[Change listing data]
--- --- ---

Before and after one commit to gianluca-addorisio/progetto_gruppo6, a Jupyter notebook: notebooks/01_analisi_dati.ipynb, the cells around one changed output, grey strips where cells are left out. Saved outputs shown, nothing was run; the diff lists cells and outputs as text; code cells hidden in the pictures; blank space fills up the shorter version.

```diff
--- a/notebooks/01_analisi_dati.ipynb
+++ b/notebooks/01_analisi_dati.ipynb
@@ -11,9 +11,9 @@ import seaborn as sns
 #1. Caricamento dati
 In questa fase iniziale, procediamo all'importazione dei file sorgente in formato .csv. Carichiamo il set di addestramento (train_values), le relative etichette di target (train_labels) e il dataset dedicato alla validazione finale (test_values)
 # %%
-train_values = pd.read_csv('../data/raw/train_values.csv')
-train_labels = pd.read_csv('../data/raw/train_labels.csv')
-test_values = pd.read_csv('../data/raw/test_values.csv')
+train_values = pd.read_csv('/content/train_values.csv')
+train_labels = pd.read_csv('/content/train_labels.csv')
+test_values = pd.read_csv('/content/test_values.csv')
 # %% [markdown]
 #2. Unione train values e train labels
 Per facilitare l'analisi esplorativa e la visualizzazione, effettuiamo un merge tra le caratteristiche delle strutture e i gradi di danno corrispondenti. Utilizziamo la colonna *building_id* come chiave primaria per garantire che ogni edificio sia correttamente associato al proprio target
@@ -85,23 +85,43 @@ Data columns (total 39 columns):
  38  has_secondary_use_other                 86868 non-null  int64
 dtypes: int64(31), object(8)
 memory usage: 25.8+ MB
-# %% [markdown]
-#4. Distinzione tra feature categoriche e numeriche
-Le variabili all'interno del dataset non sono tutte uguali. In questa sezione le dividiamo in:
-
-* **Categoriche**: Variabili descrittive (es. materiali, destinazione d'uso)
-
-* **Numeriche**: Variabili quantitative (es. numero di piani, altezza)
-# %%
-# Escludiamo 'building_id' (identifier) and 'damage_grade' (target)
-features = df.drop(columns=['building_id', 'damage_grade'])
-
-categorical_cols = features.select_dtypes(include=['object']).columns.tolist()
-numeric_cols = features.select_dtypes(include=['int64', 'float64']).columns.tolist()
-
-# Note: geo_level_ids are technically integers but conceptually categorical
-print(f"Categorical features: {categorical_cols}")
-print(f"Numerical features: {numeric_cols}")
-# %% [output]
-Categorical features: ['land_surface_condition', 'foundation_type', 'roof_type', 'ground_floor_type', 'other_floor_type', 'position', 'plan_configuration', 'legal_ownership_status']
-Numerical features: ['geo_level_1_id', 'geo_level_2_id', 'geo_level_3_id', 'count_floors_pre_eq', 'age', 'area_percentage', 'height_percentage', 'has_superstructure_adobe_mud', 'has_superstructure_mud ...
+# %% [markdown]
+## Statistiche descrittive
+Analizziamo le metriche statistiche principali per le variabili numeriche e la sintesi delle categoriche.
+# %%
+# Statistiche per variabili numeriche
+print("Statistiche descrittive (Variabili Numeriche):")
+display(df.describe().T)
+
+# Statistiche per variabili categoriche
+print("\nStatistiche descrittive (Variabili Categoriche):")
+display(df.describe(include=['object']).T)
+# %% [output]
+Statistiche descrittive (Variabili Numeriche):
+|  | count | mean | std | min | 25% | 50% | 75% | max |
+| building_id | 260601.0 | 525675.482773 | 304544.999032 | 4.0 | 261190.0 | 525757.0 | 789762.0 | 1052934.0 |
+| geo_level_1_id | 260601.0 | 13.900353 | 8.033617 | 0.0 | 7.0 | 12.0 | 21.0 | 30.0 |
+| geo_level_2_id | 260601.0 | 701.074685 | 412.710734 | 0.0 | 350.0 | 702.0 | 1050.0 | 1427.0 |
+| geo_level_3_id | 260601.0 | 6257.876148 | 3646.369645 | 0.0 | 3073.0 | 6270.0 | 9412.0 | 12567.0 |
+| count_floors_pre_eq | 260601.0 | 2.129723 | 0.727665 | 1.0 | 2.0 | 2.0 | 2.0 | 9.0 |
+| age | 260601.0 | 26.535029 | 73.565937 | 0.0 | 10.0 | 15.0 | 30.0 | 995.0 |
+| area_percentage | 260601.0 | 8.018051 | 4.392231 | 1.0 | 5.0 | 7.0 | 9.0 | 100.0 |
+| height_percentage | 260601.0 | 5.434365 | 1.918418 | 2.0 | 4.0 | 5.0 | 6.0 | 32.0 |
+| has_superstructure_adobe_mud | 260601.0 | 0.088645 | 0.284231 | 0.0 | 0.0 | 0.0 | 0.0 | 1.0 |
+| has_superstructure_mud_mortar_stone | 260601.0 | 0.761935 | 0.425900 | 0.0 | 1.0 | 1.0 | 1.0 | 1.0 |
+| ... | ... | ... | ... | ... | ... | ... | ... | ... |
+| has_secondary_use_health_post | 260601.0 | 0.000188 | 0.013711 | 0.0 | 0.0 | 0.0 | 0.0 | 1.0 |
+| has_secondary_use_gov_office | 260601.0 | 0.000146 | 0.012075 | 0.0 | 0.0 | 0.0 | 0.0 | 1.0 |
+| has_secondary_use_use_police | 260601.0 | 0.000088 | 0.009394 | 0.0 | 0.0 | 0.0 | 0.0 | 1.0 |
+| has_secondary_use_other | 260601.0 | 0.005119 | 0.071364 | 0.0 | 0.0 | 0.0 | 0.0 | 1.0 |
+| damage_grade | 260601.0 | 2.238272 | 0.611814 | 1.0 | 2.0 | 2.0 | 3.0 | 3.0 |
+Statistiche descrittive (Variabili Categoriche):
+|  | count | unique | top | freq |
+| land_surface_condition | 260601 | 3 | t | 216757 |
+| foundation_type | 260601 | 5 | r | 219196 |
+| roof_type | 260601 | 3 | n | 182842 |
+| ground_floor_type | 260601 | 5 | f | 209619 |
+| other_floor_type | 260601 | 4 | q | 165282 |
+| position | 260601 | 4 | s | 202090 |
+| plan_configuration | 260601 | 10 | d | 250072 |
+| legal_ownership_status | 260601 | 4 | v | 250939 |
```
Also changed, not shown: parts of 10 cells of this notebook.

--- --- ---

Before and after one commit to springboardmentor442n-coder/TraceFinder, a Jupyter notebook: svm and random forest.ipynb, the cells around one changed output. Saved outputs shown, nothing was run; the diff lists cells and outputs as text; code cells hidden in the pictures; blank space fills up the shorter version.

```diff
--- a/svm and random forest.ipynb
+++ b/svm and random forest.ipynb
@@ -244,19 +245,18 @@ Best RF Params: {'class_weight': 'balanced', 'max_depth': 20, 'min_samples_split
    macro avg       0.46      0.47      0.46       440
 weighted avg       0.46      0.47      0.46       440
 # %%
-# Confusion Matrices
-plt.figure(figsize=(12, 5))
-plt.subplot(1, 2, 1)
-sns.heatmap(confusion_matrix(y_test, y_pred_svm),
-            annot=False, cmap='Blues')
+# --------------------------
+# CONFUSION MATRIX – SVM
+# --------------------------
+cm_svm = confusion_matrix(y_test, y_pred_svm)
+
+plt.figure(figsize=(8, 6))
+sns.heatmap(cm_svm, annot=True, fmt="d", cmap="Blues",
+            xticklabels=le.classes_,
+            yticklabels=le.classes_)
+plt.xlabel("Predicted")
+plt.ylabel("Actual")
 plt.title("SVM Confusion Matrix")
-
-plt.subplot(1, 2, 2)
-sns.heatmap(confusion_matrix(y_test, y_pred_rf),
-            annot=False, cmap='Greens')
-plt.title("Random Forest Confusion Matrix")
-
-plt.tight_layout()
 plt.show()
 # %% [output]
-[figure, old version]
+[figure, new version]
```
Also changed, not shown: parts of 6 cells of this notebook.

--- --- ---

• **What is expected**
Work through the records above. Copy every line with the string "heatmap".

• **Your solution**
-sns.heatmap(confusion_matrix(y_test, y_pred_svm),
+sns.heatmap(cm_svm, annot=True, fmt="d", cmap="Blues",
-sns.heatmap(confusion_matrix(y_test, y_pred_rf),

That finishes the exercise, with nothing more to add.